Problem to work on: Among the records, which lines include "screens"? List them.

Supplied material:

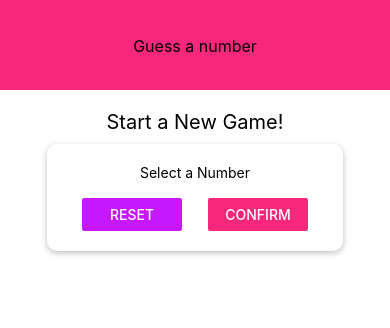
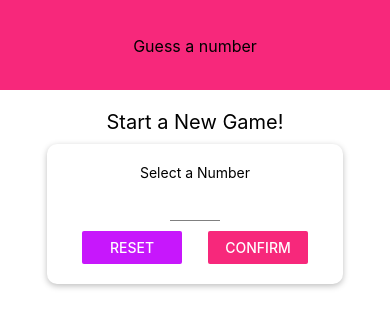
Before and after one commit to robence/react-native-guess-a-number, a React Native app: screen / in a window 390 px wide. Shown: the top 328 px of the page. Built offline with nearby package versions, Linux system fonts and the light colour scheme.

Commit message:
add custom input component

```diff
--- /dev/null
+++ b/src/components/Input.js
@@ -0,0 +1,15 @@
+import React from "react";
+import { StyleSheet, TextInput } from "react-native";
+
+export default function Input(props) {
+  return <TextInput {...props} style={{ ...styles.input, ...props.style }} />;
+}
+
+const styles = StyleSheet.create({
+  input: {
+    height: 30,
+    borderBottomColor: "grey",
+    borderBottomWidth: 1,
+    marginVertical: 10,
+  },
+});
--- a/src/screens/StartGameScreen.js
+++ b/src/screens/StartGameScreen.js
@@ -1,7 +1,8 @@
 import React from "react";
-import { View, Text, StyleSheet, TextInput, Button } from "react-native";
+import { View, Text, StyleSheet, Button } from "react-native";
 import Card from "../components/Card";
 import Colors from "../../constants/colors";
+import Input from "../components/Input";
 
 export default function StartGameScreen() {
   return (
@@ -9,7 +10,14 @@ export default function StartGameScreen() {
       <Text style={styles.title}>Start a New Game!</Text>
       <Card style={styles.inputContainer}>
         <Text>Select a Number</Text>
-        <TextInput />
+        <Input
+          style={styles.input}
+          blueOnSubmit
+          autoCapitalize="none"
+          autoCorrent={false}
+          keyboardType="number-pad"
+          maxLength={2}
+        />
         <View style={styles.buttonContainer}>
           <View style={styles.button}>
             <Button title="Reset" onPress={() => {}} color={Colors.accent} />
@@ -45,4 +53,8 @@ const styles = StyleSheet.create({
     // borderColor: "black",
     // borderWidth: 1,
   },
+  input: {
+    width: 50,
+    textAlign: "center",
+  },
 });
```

Response to this task:
--- a/src/screens/StartGameScreen.js
+++ b/src/screens/StartGameScreen.js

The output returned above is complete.